The policy of the European Commission prohibits hunting of migratory birds while they travel to their breeding grounds. To date, spring migration dates of ducks have mainly been determined using bird counts, but the validity of this sometimes disputed method has never been tested. We used ring-recovery data from close to 9,000 teal Anas crecca ringed in the Camargue, southern France, to determine the onset of spring migration. This method makes it possible to avoid potential biases linked to duck counts, and was used to test the validity of spring migration dates inferred from such counts. Depending on the type of analysis (intra- or inter-annual recoveries), teal appeared to start migrating from the Camargue during the first or second 10-day period of January, with no significant differences between years, and no effect of the bird’s age or sex. However, when taking potential winter dispersion into account, we suggest that a conservative estimate for the onset of spring migration is the first 10-day period of February. Migration dates inferred from ring-recovery analyses were consistent with earlier results from duck counts, and provide a firm basis for policy making related to hunting. Though ringing data should be preferred when available, our study suggests that determining migration dates from bird counts may be a reliable method for teal, and potentially for other dabbling and diving ducks as well.
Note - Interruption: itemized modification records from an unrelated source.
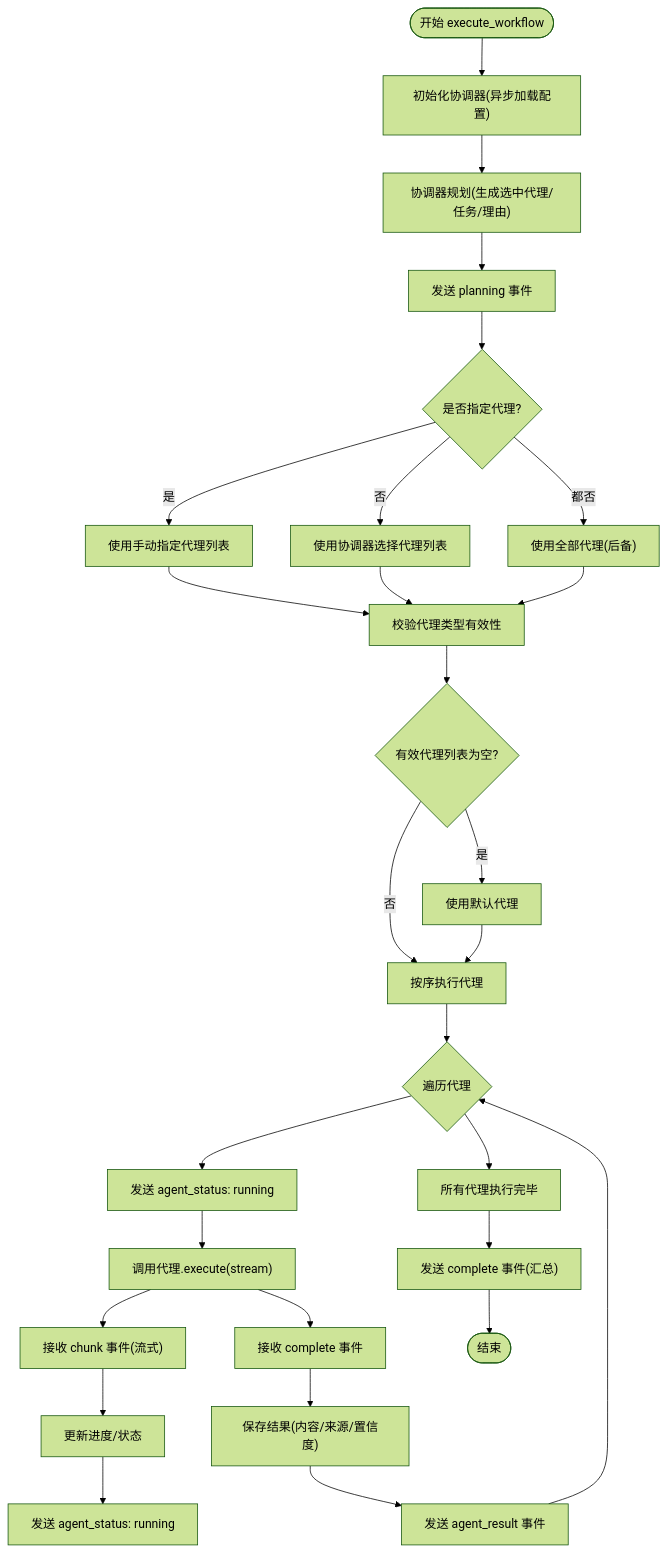
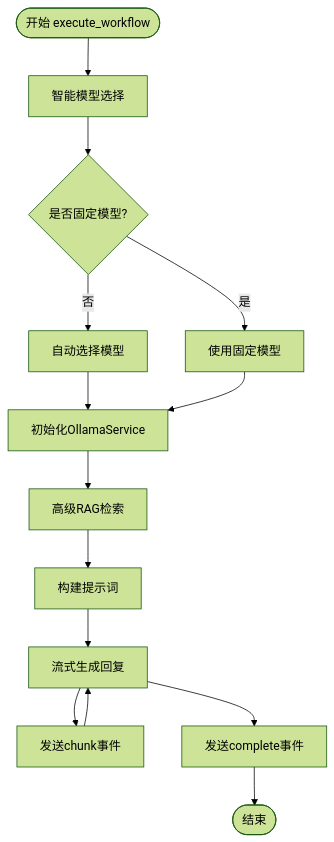
Before and after one commit to iammm0/advanced-rag: the third of 7 diagrams in .qoder/repowiki/zh/content/核心功能模块/AI代理系统/代理工作流编排.md, drawn with Mermaid (forest theme). The commit also changed other lines of this file and 12 other files, not shown here.

````diff
--- a/.qoder/repowiki/zh/content/核心功能模块/AI代理系统/代理工作流编排.md
+++ b/.qoder/repowiki/zh/content/核心功能模块/AI代理系统/代理工作流编排.md
@@ -165,30 +151,16 @@
 ```mermaid
 flowchart TD
-Start(["开始 execute_workflow"]) --> InitCoord["初始化协调器(异步加载配置)"]
-InitCoord --> Planning["协调器规划(生成选中代理/任务/理由)"]
-Planning --> EmitPlanning["发送 planning 事件"]
-EmitPlanning --> DecideAgents{"是否指定代理?"}
-DecideAgents --> |是| UseManual["使用手动指定代理列表"]
-DecideAgents --> |否| UseSelected["使用协调器选择代理列表"]
-DecideAgents --> |都否| Fallback["使用全部代理(后备)"]
-UseManual --> Validate["校验代理类型有效性"]
-UseSelected --> Validate
-Fallback --> Validate
-Validate --> ValidList{"有效代理列表为空?"}
-ValidList --> |是| DefaultAgent["使用默认代理"]
-ValidList --> |否| ExecOrder["按序执行代理"]
-DefaultAgent --> ExecOrder
-ExecOrder --> LoopExec{"遍历代理"}
-LoopExec --> SendRunning["发送 agent_status: running"]
-SendRunning --> CallAgent["调用代理.execute(stream)"]
-CallAgent --> OnChunk["接收 chunk 事件(流式)"]
-OnChunk --> UpdateProgress["更新进度/状态"]
-UpdateProgress --> SendStatus["发送 agent_status: running"]
-CallAgent --> OnComplete["接收 complete 事件"]
-OnComplete --> SaveResult["保存结果(内容/来源/置信度)"]
-SaveResult --> SendResult["发送 agent_result 事件"]
-SendResult --> LoopExec
-LoopExec --> DoneExec["所有代理执行完毕"]
-DoneExec --> EmitComplete["发送 complete 事件(汇总)"]
+Start(["开始 execute_workflow"]) --> ModelSel["智能模型选择"]
+ModelSel --> CheckFixed{"是否固定模型?"}
+CheckFixed --> |是| UseFixed["使用固定模型"]
+CheckFixed --> |否| AutoSelect["自动选择模型"]
+AutoSelect --> InitOllama["初始化OllamaService"]
+UseFixed --> InitOllama
+InitOllama --> RAGSearch["高级RAG检索"]
+RAGSearch --> BuildPrompt["构建提示词"]
+BuildPrompt --> StreamGen["流式生成回复"]
+StreamGen --> EmitChunk["发送chunk事件"]
+StreamGen --> EmitComplete["发送complete事件"]
+EmitChunk --> StreamGen
 EmitComplete --> End(["结束"])
 ```
````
Matthieu Guillemain, Celine Arzel, Jean-Yves Mondain-Monval, Vincent Schricke, Alan R. Johnson & Geraldine Simon, Wildl. Biol. 12: 163-169